When it comes to motivating your employees, there are two main methods of achieving high levels of productivity: the carrot and the stick. Whilst using the ‘stick’ method typically sees workers having to meet specific KPIs (key performance indicators) or risk facing the sack, losing a portion of their bonus or working overtime to deliver what you need, the ‘carrot’ method instead provides workers with specific rewards. These rewards may be end of year bonuses after annual reviews and smaller incentives throughout the year. As suppliers of many reward-based corporate hampers, we thought we’d take a look at why the carrot method of motivation is proving to be so effective in the workplace.
1. Sustainable drive all year round.

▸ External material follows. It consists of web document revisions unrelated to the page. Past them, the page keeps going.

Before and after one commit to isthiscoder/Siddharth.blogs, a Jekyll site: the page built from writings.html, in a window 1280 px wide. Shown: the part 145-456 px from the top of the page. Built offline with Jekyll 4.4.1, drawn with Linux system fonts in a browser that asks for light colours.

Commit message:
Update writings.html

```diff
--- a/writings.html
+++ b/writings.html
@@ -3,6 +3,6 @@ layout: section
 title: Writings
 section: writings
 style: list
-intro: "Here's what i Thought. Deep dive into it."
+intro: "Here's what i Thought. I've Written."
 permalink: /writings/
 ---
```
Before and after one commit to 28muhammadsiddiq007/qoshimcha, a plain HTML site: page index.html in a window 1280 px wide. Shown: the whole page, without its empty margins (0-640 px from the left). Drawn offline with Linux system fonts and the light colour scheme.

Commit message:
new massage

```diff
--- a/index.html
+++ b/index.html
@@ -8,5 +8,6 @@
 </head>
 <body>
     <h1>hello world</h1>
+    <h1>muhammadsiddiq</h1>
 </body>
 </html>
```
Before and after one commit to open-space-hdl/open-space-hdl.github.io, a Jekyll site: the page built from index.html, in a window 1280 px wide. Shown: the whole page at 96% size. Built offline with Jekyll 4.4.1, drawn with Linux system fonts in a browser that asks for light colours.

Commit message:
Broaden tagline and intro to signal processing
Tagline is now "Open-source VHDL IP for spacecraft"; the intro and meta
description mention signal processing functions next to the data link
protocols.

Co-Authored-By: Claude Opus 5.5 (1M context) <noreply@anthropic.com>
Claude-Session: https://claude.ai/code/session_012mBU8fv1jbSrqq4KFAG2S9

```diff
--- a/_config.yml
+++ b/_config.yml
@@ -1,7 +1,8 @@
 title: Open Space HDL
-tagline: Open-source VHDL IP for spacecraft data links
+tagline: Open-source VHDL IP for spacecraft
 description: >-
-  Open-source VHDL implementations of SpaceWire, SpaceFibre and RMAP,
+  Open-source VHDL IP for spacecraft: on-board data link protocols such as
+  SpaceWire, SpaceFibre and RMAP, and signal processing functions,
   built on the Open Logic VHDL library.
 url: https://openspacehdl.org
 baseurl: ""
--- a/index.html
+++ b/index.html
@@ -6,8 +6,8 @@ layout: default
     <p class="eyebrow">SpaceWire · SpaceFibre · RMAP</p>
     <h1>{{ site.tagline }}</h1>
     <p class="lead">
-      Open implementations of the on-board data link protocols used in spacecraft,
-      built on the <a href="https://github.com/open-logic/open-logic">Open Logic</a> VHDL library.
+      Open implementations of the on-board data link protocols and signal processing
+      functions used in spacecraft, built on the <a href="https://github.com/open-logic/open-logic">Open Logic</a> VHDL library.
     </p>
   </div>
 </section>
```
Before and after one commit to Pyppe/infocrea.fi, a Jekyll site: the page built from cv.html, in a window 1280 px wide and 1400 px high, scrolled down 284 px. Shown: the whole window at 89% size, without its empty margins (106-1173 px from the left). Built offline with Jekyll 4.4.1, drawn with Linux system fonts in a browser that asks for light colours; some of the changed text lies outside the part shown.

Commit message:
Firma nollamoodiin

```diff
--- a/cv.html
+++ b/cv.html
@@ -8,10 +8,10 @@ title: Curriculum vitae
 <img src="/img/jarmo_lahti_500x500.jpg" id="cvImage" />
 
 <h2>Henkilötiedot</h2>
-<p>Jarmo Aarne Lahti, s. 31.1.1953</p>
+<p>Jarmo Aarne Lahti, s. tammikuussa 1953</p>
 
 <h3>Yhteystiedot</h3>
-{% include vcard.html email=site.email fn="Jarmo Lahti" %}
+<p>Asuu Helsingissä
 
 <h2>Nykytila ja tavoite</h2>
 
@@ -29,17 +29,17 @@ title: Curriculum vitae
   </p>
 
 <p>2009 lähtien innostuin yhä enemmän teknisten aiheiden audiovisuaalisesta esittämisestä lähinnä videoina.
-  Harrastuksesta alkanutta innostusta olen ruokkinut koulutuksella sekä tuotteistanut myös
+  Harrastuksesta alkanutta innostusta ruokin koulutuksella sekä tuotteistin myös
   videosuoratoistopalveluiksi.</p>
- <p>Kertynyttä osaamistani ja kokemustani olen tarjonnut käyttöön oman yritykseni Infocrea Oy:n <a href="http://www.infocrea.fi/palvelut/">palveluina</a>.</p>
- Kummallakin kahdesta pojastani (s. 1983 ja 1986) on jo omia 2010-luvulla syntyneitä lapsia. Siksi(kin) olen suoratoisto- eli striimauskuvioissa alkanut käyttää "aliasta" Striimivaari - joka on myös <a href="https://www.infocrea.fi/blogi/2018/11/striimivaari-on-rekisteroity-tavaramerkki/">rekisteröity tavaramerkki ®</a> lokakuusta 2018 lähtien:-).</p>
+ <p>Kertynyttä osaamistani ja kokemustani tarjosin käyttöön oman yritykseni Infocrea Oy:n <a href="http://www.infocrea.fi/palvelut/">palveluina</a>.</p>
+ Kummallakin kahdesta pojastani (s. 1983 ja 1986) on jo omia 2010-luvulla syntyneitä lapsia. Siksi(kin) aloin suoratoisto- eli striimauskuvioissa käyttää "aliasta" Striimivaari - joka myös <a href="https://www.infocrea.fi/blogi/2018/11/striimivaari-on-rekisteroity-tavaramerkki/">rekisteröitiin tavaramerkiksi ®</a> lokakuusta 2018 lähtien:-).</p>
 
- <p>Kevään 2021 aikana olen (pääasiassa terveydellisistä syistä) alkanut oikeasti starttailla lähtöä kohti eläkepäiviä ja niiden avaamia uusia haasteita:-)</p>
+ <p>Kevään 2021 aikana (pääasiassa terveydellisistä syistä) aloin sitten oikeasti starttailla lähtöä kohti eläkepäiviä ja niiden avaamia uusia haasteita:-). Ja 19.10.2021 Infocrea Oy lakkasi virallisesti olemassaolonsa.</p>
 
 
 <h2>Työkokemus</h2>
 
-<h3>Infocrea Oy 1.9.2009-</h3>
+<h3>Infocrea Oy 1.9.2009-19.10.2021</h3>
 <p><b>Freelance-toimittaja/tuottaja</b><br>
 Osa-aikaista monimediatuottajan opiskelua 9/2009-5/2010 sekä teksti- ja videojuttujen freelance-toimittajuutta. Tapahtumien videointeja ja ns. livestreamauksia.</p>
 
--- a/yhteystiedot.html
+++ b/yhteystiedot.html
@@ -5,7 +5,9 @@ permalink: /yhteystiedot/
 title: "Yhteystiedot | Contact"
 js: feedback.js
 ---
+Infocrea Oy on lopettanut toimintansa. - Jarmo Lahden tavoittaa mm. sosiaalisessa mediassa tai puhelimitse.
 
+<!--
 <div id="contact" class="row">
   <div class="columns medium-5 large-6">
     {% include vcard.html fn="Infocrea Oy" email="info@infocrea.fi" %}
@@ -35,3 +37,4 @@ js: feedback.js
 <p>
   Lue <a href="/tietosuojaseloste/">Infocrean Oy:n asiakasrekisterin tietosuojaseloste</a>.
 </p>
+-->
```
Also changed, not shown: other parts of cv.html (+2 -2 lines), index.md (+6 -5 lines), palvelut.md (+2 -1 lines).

With a yearly bonus often highly dependent on an annual review, there is typically a flurry of activity in the months immediately before and after reviews as employees seek to prove how much they’ve accomplished within the company. Six months either side of a review, however, there is little incentive for employees to push themselves harder to meet a project’s deadlines. A smaller reward provided at several points in the year is a great way to motivate employees in the meantime. They will be encouraged to reach their goals and work at a sustained high level all year round. Be sure that the rewards are still large enough to encourage employees though – incentives that are too small are unlikely to make a difference.
2. A healthy culture of competition.
Employees are always striving to be at the top of their game, so give them a chance to shine! Healthy competition can spur both individuals and teams to achieve their goals and encourage them to work harder when they know they have competition. However, we must remember, when it comes to competing against others not everyone will emerge a winner. A friendly rivalry between two sales teams can be a good idea, but in a situation where different segments of the business are competing against each other, perhaps for a larger share of the company budget, animosity can quickly spread throughout the company. Avoid the potential negatives of promoting competition within a business by balancing it out with specific rewards for the teams.
3. It’s fun and interactive.
Varying rewards means that there is a different incentive from one month to the next. Show off your appreciation for your team with a personalized gift basket one month, and then treat them to an afternoon of outdoor activities the next. An individual reward followed by a team reward is sure to act as the perfect incentive for all your hard work, while also building employee relations and teamwork within the company.
4. Creates a more communicative culture.
If something goes wrong, will your employees always let you know? Realistically, they may be more focused on their own workloads, but without a specific forum to initiate conversation on, it can be hard for them to say so. Knowing that there is a form of measurement to their activity means that they’re more likely to voice concerns. Sometimes initiating a Kaizen system (Japanese for continuous improvement) is helpful to implement here as well as putting up a box in the break room where team members can submit suggestions on how to improve the business. This not only gives the managers helpful advice on what the staff thinks is missing from the company, but also helps to empower employees, who are delighted when one of their suggestions is implemented.
5. Happier employees are more likely to stay with your company.
Although this may come as no surprise to you, let us not forget the importance of this statement: with happier employees, there will be far less employee turnover. Factor in the high costs of recruitment and the time out managers will have to take in order to interview potential new hires, and this will save a lot of money. This is without even considering the benefits of having a team who have worked together for a long time, are happy to work together, and know the company inside out.
What do you do to motivate your employees?
Sarah Cumber is the Brand Communications Manager at Virginia Hayward, a company providing Christmas hampers and corporate gifts who supply some of the largest names on the high street.